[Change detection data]
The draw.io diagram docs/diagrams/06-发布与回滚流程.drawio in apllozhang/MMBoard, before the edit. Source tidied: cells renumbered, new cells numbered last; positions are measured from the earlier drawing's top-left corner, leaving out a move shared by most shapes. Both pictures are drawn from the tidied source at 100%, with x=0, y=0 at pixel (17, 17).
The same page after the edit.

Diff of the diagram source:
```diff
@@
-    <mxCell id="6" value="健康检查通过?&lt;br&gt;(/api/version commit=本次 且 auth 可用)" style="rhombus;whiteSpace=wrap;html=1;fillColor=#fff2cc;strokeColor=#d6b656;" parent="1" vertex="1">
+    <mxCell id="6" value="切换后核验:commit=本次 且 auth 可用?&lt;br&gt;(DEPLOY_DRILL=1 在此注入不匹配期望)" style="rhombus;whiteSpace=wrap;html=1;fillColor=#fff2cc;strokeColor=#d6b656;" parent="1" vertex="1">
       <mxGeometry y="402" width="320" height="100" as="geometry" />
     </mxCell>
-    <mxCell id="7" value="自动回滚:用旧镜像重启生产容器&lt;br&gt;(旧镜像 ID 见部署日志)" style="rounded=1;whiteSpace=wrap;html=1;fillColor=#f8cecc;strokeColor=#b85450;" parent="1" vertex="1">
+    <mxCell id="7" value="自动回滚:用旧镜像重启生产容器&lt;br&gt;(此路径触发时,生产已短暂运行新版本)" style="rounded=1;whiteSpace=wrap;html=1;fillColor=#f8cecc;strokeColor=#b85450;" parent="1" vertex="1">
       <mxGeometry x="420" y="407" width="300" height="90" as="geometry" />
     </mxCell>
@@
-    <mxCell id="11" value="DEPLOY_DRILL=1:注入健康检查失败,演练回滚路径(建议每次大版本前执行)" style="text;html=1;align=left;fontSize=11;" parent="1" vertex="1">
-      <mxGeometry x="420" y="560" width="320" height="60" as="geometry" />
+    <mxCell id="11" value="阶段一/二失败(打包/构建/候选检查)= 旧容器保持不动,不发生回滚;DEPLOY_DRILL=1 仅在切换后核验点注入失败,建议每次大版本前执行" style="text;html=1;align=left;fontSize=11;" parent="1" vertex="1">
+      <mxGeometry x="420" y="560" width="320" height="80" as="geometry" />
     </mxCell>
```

What you are asked to do
Write out all of the entries above, exactly and in full.

Expected answer
The draw.io diagram docs/diagrams/06-发布与回滚流程.drawio in apllozhang/MMBoard, before the edit. Source tidied: cells renumbered, new cells numbered last; positions are measured from the earlier drawing's top-left corner, leaving out a move shared by most shapes. Both pictures are drawn from the tidied source at 100%, with x=0, y=0 at pixel (17, 17).
The same page after the edit.

Diff of the diagram source:
```diff
@@
-    <mxCell id="6" value="健康检查通过?&lt;br&gt;(/api/version commit=本次 且 auth 可用)" style="rhombus;whiteSpace=wrap;html=1;fillColor=#fff2cc;strokeColor=#d6b656;" parent="1" vertex="1">
+    <mxCell id="6" value="切换后核验:commit=本次 且 auth 可用?&lt;br&gt;(DEPLOY_DRILL=1 在此注入不匹配期望)" style="rhombus;whiteSpace=wrap;html=1;fillColor=#fff2cc;strokeColor=#d6b656;" parent="1" vertex="1">
       <mxGeometry y="402" width="320" height="100" as="geometry" />
     </mxCell>
-    <mxCell id="7" value="自动回滚:用旧镜像重启生产容器&lt;br&gt;(旧镜像 ID 见部署日志)" style="rounded=1;whiteSpace=wrap;html=1;fillColor=#f8cecc;strokeColor=#b85450;" parent="1" vertex="1">
+    <mxCell id="7" value="自动回滚:用旧镜像重启生产容器&lt;br&gt;(此路径触发时,生产已短暂运行新版本)" style="rounded=1;whiteSpace=wrap;html=1;fillColor=#f8cecc;strokeColor=#b85450;" parent="1" vertex="1">
       <mxGeometry x="420" y="407" width="300" height="90" as="geometry" />
     </mxCell>
@@
-    <mxCell id="11" value="DEPLOY_DRILL=1:注入健康检查失败,演练回滚路径(建议每次大版本前执行)" style="text;html=1;align=left;fontSize=11;" parent="1" vertex="1">
-      <mxGeometry x="420" y="560" width="320" height="60" as="geometry" />
+    <mxCell id="11" value="阶段一/二失败(打包/构建/候选检查)= 旧容器保持不动,不发生回滚;DEPLOY_DRILL=1 仅在切换后核验点注入失败,建议每次大版本前执行" style="text;html=1;align=left;fontSize=11;" parent="1" vertex="1">
+      <mxGeometry x="420" y="560" width="320" height="80" as="geometry" />
     </mxCell>
```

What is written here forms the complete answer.